• EXERCISE REQUIREMENTS: Filter the listing below for "offset" and report every line that has it.

• THE DATA:
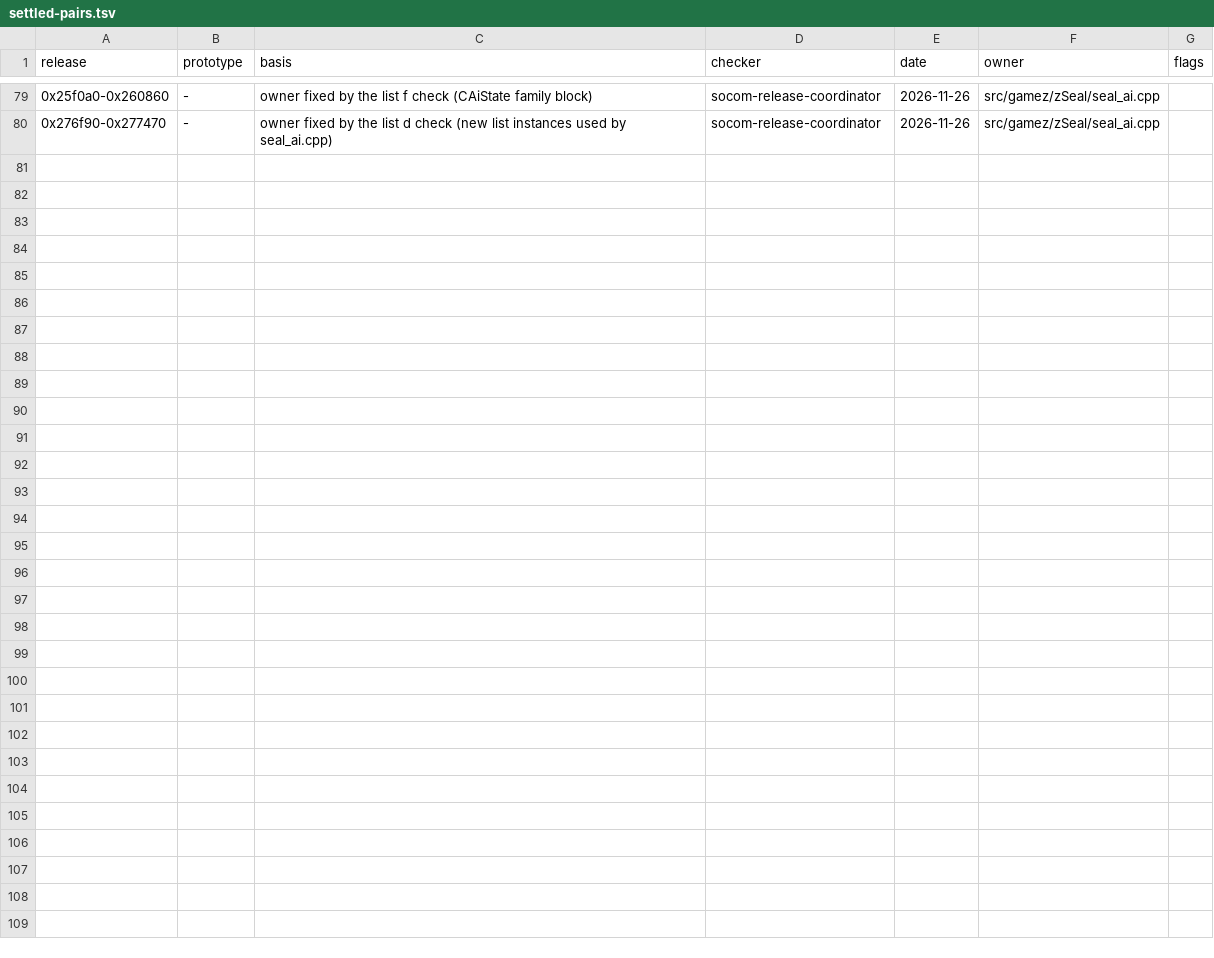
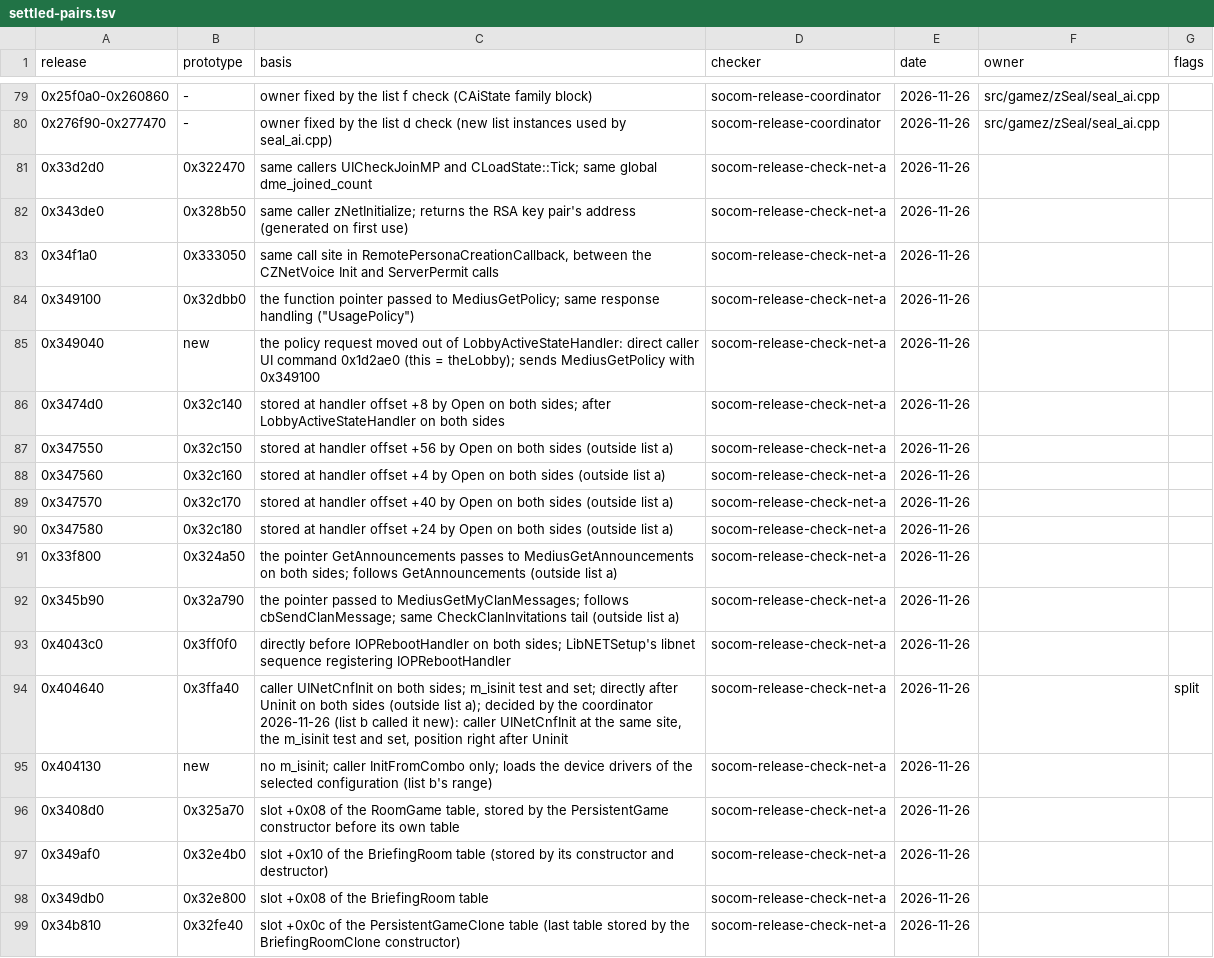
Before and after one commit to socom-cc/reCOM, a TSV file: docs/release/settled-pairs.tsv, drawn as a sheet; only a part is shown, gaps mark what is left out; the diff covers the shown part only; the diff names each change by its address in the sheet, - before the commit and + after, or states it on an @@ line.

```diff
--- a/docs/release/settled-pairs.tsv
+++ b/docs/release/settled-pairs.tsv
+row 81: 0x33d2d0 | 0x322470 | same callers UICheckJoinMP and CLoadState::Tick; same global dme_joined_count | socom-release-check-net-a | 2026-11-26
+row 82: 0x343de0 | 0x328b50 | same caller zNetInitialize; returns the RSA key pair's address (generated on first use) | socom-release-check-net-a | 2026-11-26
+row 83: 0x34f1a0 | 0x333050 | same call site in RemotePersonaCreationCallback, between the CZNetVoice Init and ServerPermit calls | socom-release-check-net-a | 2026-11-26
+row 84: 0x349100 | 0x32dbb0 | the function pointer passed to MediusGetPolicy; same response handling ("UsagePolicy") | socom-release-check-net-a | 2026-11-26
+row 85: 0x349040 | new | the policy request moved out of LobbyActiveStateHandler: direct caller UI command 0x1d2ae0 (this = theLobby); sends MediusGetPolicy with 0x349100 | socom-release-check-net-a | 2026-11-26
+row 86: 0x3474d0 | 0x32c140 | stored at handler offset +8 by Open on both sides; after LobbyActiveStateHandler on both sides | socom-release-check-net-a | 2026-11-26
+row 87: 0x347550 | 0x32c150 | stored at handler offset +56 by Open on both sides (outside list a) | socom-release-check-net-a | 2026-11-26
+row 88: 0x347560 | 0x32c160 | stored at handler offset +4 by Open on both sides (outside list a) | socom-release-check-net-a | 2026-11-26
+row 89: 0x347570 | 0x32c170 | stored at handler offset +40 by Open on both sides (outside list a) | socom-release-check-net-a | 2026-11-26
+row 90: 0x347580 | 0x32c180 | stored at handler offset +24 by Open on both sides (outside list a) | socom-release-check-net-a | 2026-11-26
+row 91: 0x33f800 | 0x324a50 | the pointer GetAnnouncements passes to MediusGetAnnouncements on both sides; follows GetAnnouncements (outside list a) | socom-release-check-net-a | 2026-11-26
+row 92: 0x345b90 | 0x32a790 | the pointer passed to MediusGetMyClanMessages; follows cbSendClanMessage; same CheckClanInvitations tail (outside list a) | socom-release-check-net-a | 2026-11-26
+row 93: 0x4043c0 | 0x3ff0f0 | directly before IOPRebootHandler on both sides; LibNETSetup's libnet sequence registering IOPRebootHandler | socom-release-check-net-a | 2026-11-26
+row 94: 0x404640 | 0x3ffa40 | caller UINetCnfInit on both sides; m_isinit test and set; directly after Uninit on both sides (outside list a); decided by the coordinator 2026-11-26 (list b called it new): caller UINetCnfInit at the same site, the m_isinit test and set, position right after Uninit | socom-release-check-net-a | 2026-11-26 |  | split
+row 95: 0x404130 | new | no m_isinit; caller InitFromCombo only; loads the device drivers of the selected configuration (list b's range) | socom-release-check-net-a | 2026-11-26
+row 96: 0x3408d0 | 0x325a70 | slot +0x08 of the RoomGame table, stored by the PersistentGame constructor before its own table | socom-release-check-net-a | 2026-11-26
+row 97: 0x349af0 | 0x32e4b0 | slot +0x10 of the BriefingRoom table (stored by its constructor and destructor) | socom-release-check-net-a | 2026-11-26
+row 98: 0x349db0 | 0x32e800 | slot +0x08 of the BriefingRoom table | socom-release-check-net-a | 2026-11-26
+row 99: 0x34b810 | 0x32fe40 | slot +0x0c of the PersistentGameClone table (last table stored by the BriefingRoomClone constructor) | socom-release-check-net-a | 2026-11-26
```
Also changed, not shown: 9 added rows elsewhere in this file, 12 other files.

* * *

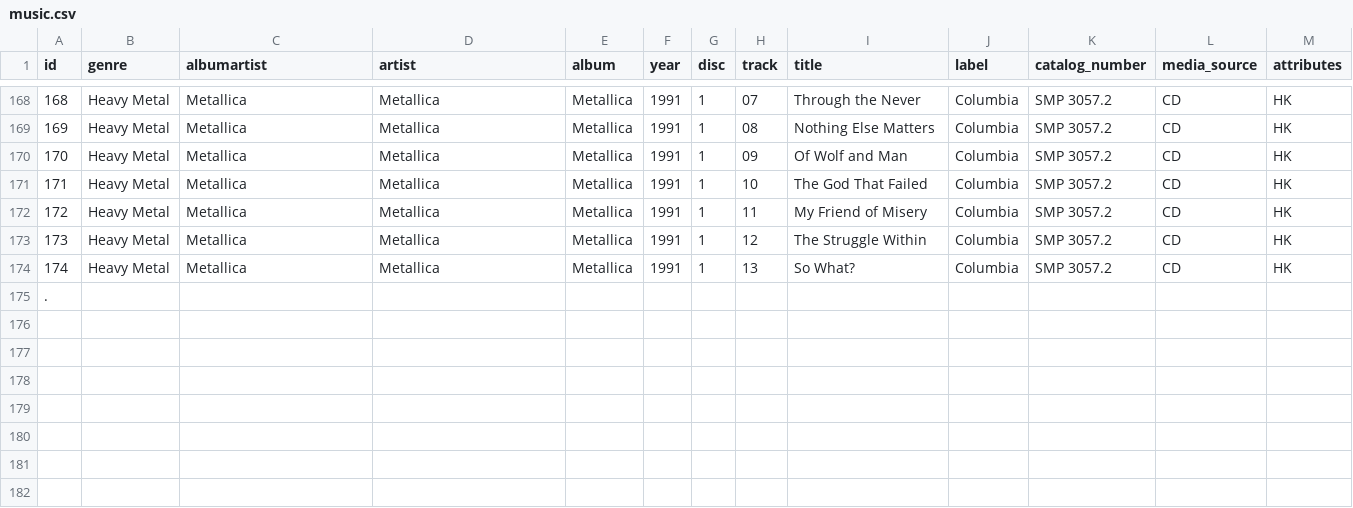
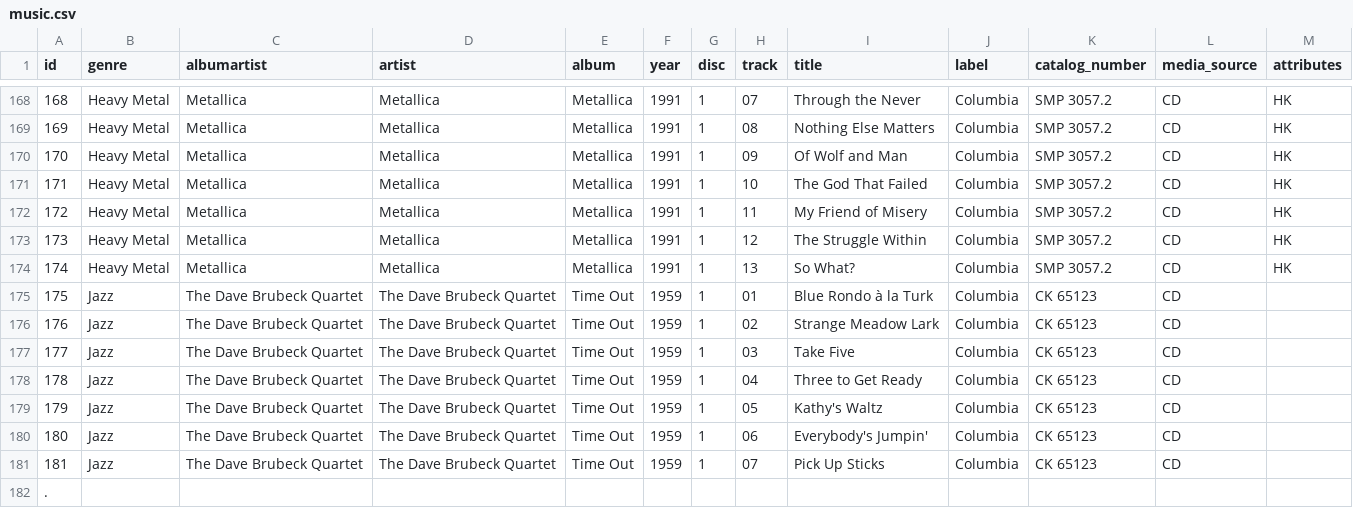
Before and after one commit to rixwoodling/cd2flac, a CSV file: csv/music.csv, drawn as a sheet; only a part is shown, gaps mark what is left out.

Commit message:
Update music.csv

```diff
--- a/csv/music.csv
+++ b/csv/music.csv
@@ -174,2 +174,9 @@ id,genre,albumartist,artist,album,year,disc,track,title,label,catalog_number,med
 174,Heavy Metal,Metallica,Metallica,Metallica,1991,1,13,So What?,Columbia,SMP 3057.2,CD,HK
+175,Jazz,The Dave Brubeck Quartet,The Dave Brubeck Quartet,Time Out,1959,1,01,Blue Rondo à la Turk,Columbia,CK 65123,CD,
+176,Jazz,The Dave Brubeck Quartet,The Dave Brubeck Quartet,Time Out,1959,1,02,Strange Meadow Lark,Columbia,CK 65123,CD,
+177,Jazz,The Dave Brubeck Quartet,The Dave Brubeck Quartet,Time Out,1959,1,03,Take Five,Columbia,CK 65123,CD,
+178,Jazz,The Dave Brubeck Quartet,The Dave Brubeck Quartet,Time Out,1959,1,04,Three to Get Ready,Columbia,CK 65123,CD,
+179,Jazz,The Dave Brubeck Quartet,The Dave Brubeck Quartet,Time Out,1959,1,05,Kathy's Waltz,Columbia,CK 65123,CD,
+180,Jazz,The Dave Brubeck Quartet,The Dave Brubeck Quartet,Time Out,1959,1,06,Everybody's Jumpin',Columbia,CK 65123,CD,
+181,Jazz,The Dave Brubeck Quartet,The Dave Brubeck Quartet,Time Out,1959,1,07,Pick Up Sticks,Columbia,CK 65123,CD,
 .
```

* * *

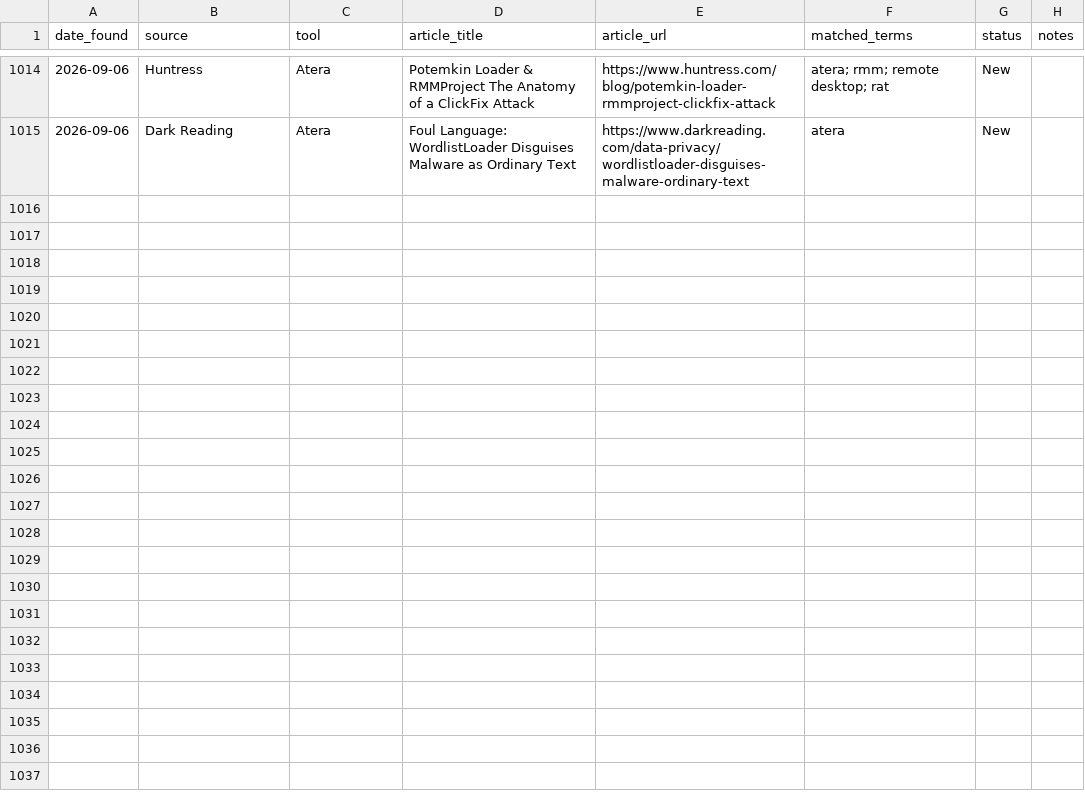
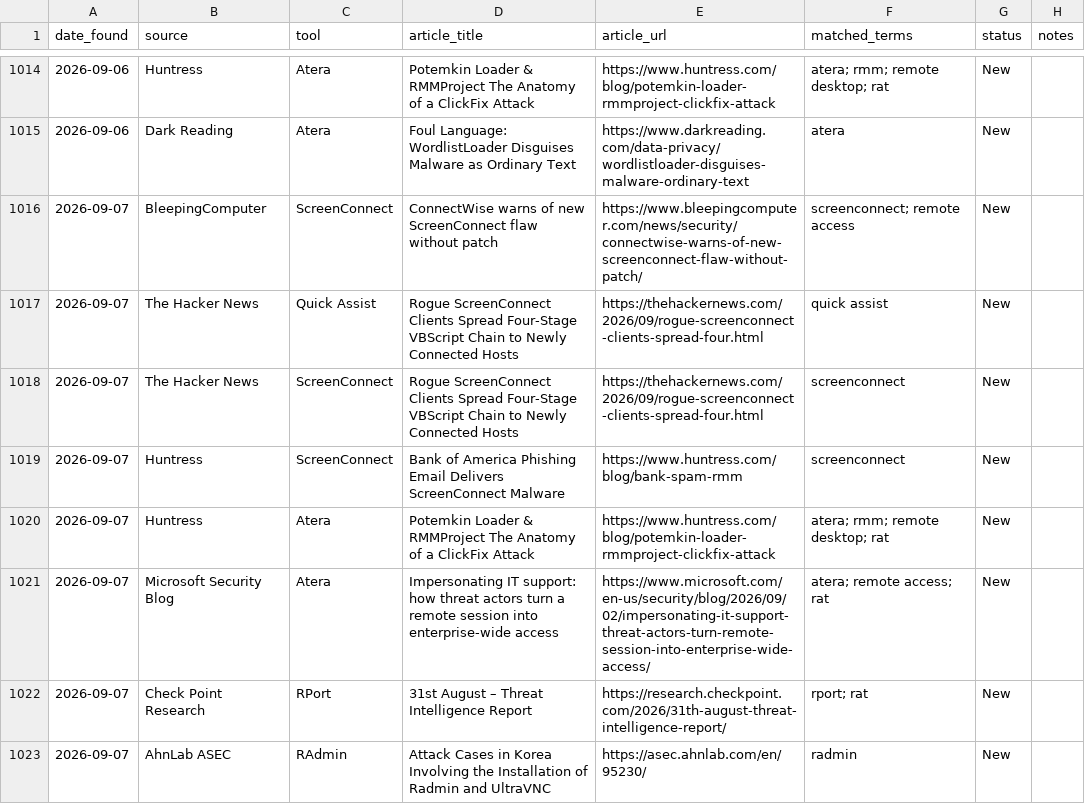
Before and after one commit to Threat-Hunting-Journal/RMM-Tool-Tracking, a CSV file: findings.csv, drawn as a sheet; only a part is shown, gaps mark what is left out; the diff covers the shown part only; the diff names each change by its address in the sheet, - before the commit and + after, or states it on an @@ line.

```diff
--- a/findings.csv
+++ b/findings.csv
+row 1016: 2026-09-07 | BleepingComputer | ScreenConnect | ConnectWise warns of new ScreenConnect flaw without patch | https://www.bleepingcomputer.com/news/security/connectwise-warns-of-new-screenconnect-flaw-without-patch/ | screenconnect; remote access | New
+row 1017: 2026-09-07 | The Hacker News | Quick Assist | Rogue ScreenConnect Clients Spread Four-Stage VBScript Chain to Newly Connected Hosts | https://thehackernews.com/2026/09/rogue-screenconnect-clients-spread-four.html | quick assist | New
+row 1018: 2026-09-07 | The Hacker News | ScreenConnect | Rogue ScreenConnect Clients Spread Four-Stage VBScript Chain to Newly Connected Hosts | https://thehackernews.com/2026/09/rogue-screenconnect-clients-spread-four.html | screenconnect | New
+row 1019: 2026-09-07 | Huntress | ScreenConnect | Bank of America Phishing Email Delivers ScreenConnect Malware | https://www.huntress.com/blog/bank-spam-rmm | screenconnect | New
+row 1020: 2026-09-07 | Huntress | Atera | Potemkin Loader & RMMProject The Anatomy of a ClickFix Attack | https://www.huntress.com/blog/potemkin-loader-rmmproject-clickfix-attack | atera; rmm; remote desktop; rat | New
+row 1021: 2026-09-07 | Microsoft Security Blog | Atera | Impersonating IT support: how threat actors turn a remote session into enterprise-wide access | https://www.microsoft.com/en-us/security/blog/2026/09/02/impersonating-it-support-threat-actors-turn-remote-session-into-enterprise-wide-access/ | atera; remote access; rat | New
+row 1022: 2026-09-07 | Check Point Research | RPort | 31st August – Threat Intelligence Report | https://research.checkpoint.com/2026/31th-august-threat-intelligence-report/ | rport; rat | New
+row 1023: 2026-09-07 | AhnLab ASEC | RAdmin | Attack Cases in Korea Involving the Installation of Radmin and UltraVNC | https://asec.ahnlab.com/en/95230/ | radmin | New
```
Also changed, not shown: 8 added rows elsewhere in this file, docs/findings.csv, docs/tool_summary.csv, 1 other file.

• COMPLETED EXERCISE:
+row 86: 0x3474d0 | 0x32c140 | stored at handler offset +8 by Open on both sides; after LobbyActiveStateHandler on both sides | socom-release-check-net-a | 2026-11-26
+row 87: 0x347550 | 0x32c150 | stored at handler offset +56 by Open on both sides (outside list a) | socom-release-check-net-a | 2026-11-26
+row 88: 0x347560 | 0x32c160 | stored at handler offset +4 by Open on both sides (outside list a) | socom-release-check-net-a | 2026-11-26
+row 89: 0x347570 | 0x32c170 | stored at handler offset +40 by Open on both sides (outside list a) | socom-release-check-net-a | 2026-11-26
+row 90: 0x347580 | 0x32c180 | stored at handler offset +24 by Open on both sides (outside list a) | socom-release-check-net-a | 2026-11-26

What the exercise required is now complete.